Web document revisions:
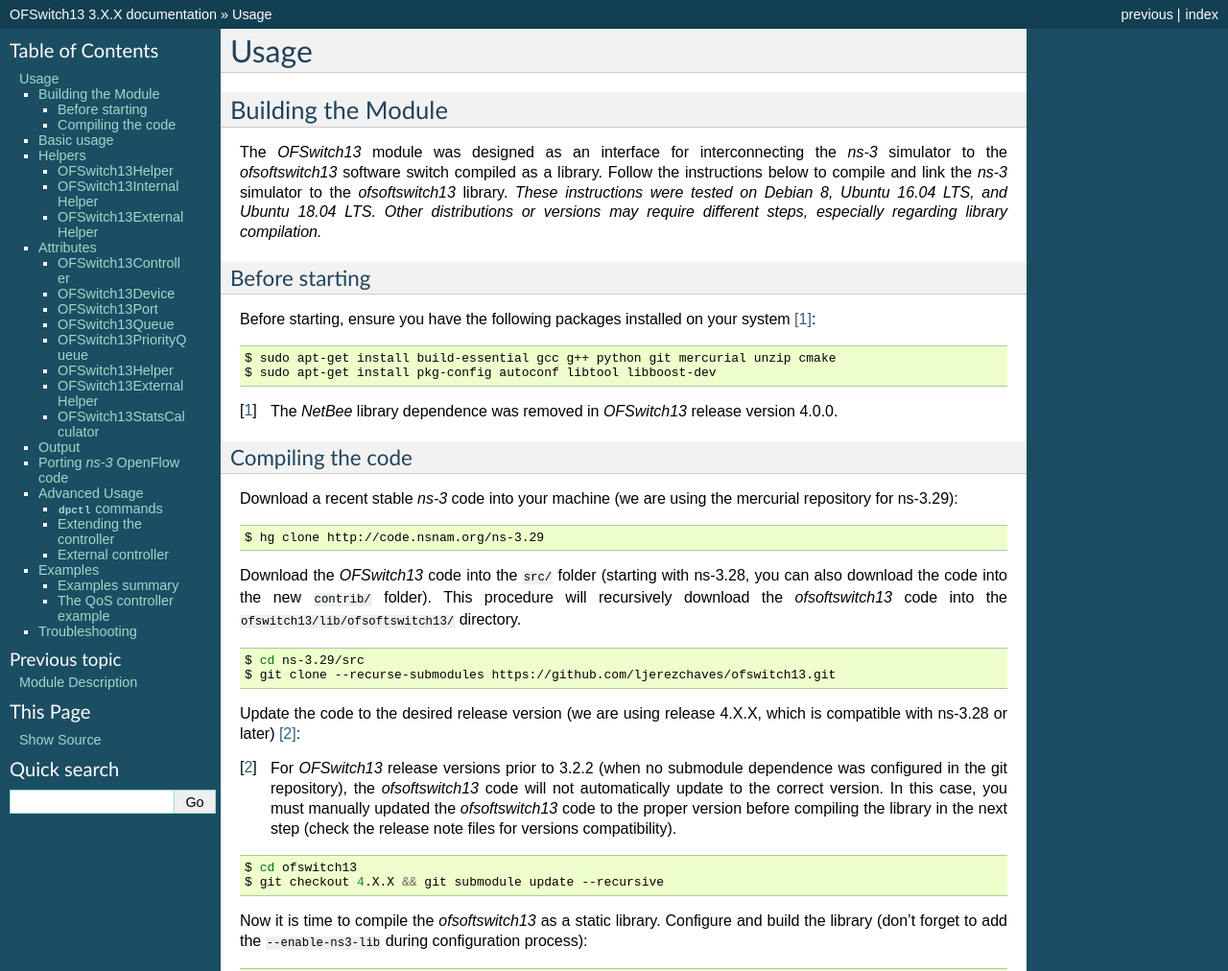
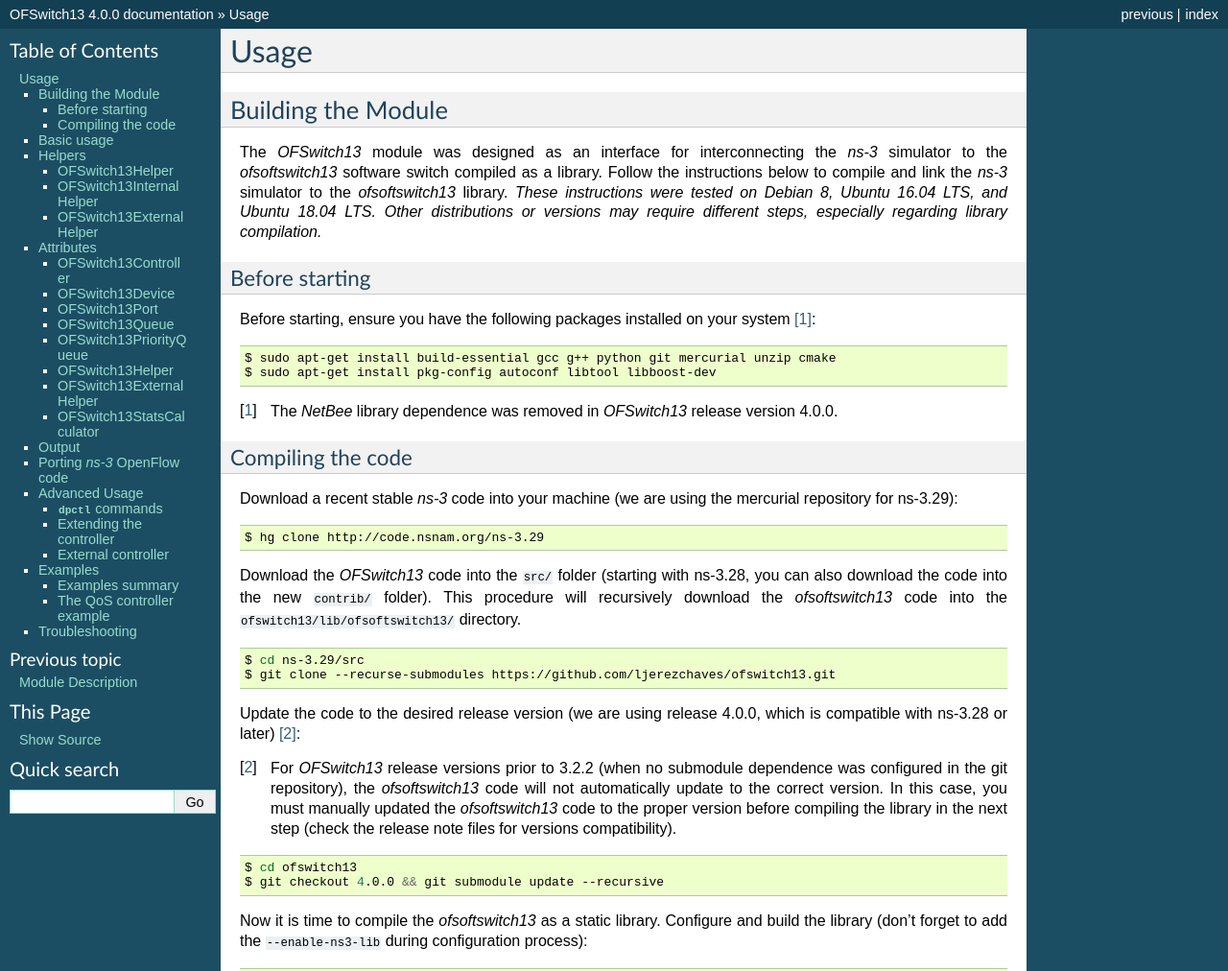
Before and after one commit to ljerezchaves/ofswitch13, a Sphinx documentation site: the page built from doc/source/ofswitch13-usage.rst, in a window 1280 px wide and 1400 px high. Shown: the top 1012 px of the window at 96% size. Built offline with Sphinx 7.4.7, drawn with Linux system fonts in a browser that asks for light colours; formulas are drawn with MathJax 3; some of the changed text lies outside the part shown.

Commit message:
Updating version numbering for this release.

```diff
--- a/doc/source/conf.py
+++ b/doc/source/conf.py
@@ -41,16 +41,16 @@
 
 # General information about the project.
 project = u'OFSwitch13'
-copyright = u'2018 Computer Networks Laboratory'
+copyright = u'2019 Computer Networks Laboratory'
 
 # The version info for the project you're documenting, acts as replacement for
 # |version| and |release|, also used in various other places throughout the
 # built documents.
 #
 # The short X.Y version.
-version = '3.X.X'
+version = '4.0.0'
 # The full version, including alpha/beta/rc tags.
-release = '3.X.X'
+release = '4.0.0'
 
 # The language for content autogenerated by Sphinx. Refer to documentation
 # for a list of supported languages.
--- a/doc/source/ofswitch13-description.rst
+++ b/doc/source/ofswitch13-description.rst
@@ -359,7 +359,7 @@
 the receive callbacks inclusion, and an optional *doc* patch that can be used
 for including the |ofs13| when compiling Doxygen and Sphinx documentation.
 
-The current |ofs13| stable version is 4.X.X. This version is compatible with
+The current |ofs13| stable version is 4.0.0. This version is compatible with
 |ns3| version 3.28 or later, and will not compile with older |ns3|
 versions. If you need to use another |ns3| release, you can check the |ofs13|
 RELEASE_NOTES file for previous |ofs13| releases and their |ns3| version
--- a/doc/source/ofswitch13-usage.rst
+++ b/doc/source/ofswitch13-usage.rst
@@ -54,7 +54,7 @@
   $ cd ns-3.29/src
   $ git clone --recurse-submodules https://github.com/ljerezchaves/ofswitch13.git
 
-Update the code to the desired release version (we are using release 4.X.X,
+Update the code to the desired release version (we are using release 4.0.0,
 which is compatible with ns-3.28 or later) [#f2]_:
 
 .. [#f2] For |ofs13| release versions prior to 3.2.2 (when no submodule
@@ -67,7 +67,7 @@
 .. code-block:: bash
 
   $ cd ofswitch13
-  $ git checkout 4.X.X && git submodule update --recursive
+  $ git checkout 4.0.0 && git submodule update --recursive
 
 Now it is time to compile the |ofslib| as a static library. Configure and
 build the library (don't forget to add the ``--enable-ns3-lib`` during
```
Also changed, not shown: 3 other files.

WORK INSTRUCTIONS: Before you finish, make sure every line above has been repeated exactly and no picture remains in the copy.

TASK RESULT:
Before and after one commit to ljerezchaves/ofswitch13, a Sphinx documentation site: the page built from doc/source/ofswitch13-usage.rst, in a window 1280 px wide and 1400 px high. Shown: the top 1012 px of the window at 96% size. Built offline with Sphinx 7.4.7, drawn with Linux system fonts in a browser that asks for light colours; formulas are drawn with MathJax 3; some of the changed text lies outside the part shown.

Commit message:
Updating version numbering for this release.

```diff
--- a/doc/source/conf.py
+++ b/doc/source/conf.py
@@ -41,16 +41,16 @@
 
 # General information about the project.
 project = u'OFSwitch13'
-copyright = u'2018 Computer Networks Laboratory'
+copyright = u'2019 Computer Networks Laboratory'
 
 # The version info for the project you're documenting, acts as replacement for
 # |version| and |release|, also used in various other places throughout the
 # built documents.
 #
 # The short X.Y version.
-version = '3.X.X'
+version = '4.0.0'
 # The full version, including alpha/beta/rc tags.
-release = '3.X.X'
+release = '4.0.0'
 
 # The language for content autogenerated by Sphinx. Refer to documentation
 # for a list of supported languages.
--- a/doc/source/ofswitch13-description.rst
+++ b/doc/source/ofswitch13-description.rst
@@ -359,7 +359,7 @@
 the receive callbacks inclusion, and an optional *doc* patch that can be used
 for including the |ofs13| when compiling Doxygen and Sphinx documentation.
 
-The current |ofs13| stable version is 4.X.X. This version is compatible with
+The current |ofs13| stable version is 4.0.0. This version is compatible with
 |ns3| version 3.28 or later, and will not compile with older |ns3|
 versions. If you need to use another |ns3| release, you can check the |ofs13|
 RELEASE_NOTES file for previous |ofs13| releases and their |ns3| version
--- a/doc/source/ofswitch13-usage.rst
+++ b/doc/source/ofswitch13-usage.rst
@@ -54,7 +54,7 @@
   $ cd ns-3.29/src
   $ git clone --recurse-submodules https://github.com/ljerezchaves/ofswitch13.git
 
-Update the code to the desired release version (we are using release 4.X.X,
+Update the code to the desired release version (we are using release 4.0.0,
 which is compatible with ns-3.28 or later) [#f2]_:
 
 .. [#f2] For |ofs13| release versions prior to 3.2.2 (when no submodule
@@ -67,7 +67,7 @@
 .. code-block:: bash
 
   $ cd ofswitch13
-  $ git checkout 4.X.X && git submodule update --recursive
+  $ git checkout 4.0.0 && git submodule update --recursive
 
 Now it is time to compile the |ofslib| as a static library. Configure and
 build the library (don't forget to add the ``--enable-ns3-lib`` during
```
Also changed, not shown: 3 other files.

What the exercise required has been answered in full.